By Hamish Johnston
I’m back from my trip to Waterloo, Ontario – Canada’s “Quantum Valley” – but there is still so much to tell. The photograph above is of Thomas Jennewein of the Institute for Quantum Computing (IQC), who took me on a tour of his lab earlier this week.
Jennewein is standing next to a quantum receiver that he and his colleagues will soon be bolting to a pick-up truck and driving around Waterloo. The plan is to receive quantum communications from a light source that’s on the roof of one of IQC’s buildings. The ultimate goal of the research is to deploy quantum receivers (and transmitters) in space to create a global quantum-communication network.
If you want to know more about the worldwide effort to put quantum-communication equipment on satellites, Jennewein and his IQC colleague Brendon Higgins wrote about that very topic in the March 2013 issue of Physics World. That issue focuses on “Quantum frontiers” and you can download a free PDF.
Jennewein has also teamed up with IQC colleagues Raymond Laflamme and Steve Macdonald to found a company called Universal Quantum Devices, which creates systems for measuring correlations between single-photon detectors. Measuring such correlations is crucial to implementing quantum cryptography schemes and developing optical circuits for quantum computers.
Leung and I chatted about the effects that quantum cryptography and quantum computers could have on information security. It’s the usual good news/bad news scenario. On the negative side, a practical quantum computer would make short work of cracking the classical systems used to encrypt information today. However, quantum cryptography cannot be hacked – even by a quantum computer – and therefore a solution is at hand. And fortunately for people with secrets, practical quantum cryptography systems already exist, whereas practical quantum computers do not.
Although much more work must be done before quantum computers will be available for cracking codes, Mosca (above) – who co-founded IQC – told me that there is currently no reason to be pessimistic about the development of quantum computers. Because the required technologies are being developed at a fairly rapid pace, he believes it’s time to start building a compiler for a quantum computer.
Today it’s very difficult to connect up more than a handful of quantum bits (qubits) to make a quantum processor. Therefore Mosca believes that it’s very important to create compilers that make quantum-computing algorithms run as efficiently as possible on real systems.

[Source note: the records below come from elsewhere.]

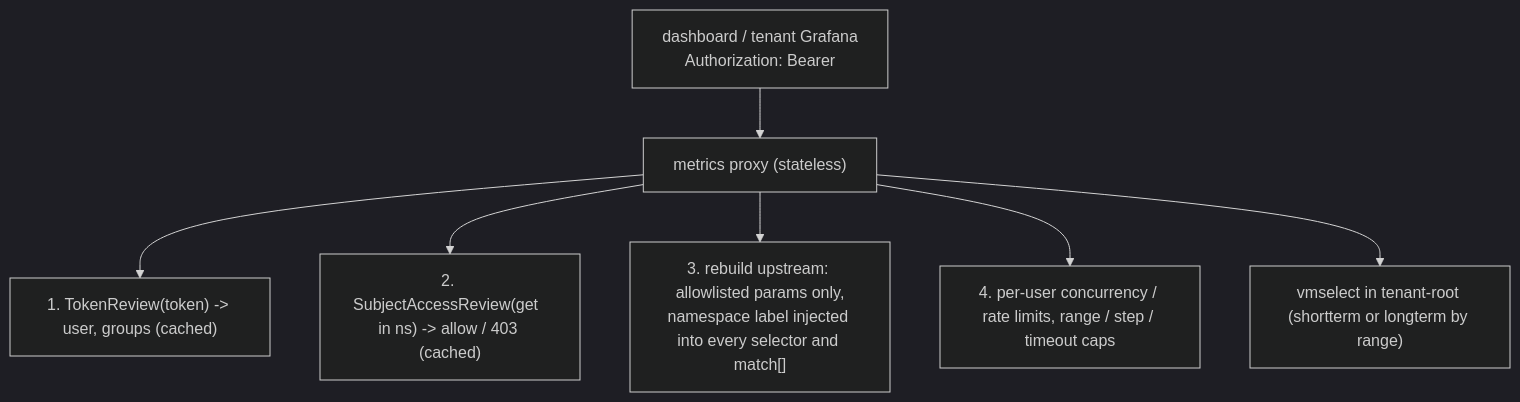
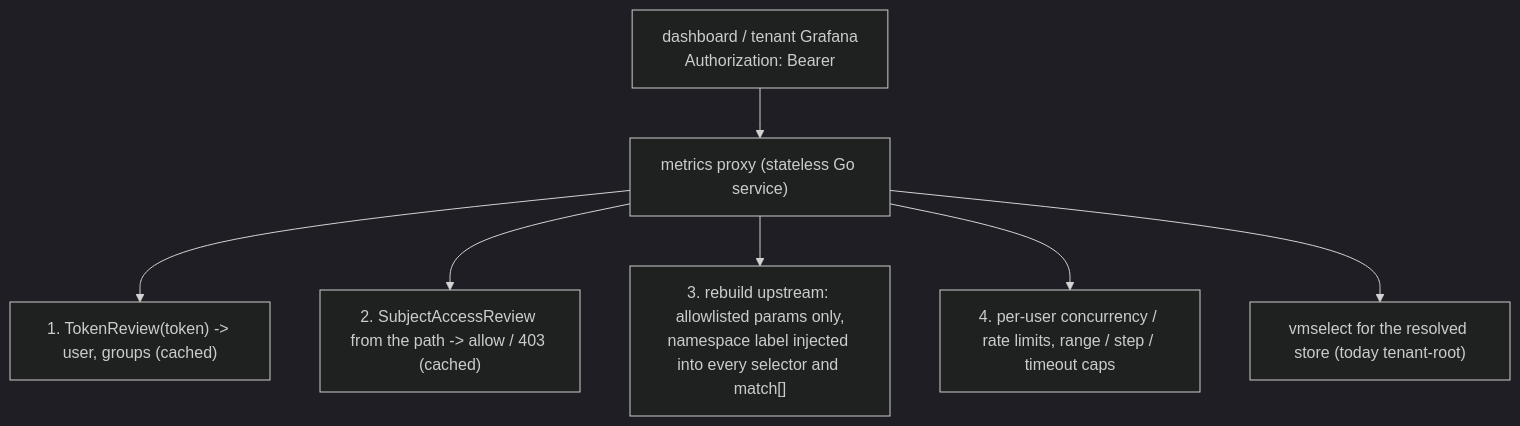
One commit to cozystack/community changed the diagram in design-proposals/tenant-resource-metrics-api/README.md. Above: the diagram before and after it, drawn with Mermaid (dark theme). The commit also changed other lines of this file, not shown here.

First line of the commit message:
docs(tenant-resource-metrics-api): mirror Kubernetes paths and RBAC, drop the new API group

````diff
--- a/design-proposals/tenant-resource-metrics-api/README.md
+++ b/design-proposals/tenant-resource-metrics-api/README.md
@@ -72,9 +70,9 @@
 ```mermaid
 flowchart TD
-  UI["dashboard / tenant Grafana<br/>Authorization: Bearer <same kube token>"] --> P["metrics proxy (stateless)"]
+  UI["dashboard / tenant Grafana<br/>Authorization: Bearer <same kube token>"] --> P["metrics proxy (stateless Go service)"]
   P --> T["1. TokenReview(token) -> user, groups (cached)"]
-  P --> S["2. SubjectAccessReview(get <virtual resource> in ns) -> allow / 403 (cached)"]
+  P --> S["2. SubjectAccessReview from the path -> allow / 403 (cached)"]
   P --> R["3. rebuild upstream: allowlisted params only,<br/>namespace label injected into every selector and match[]"]
   P --> L["4. per-user concurrency / rate limits, range / step / timeout caps"]
-  P --> VS["vmselect in tenant-root (shortterm or longterm by range)"]
+  P --> VS["vmselect for the resolved store (today tenant-root)"]
 ```
````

If you would like to have an idea of the myriad quantum algorithms available today, Leung recommends the Quantum Algorithm Zoo.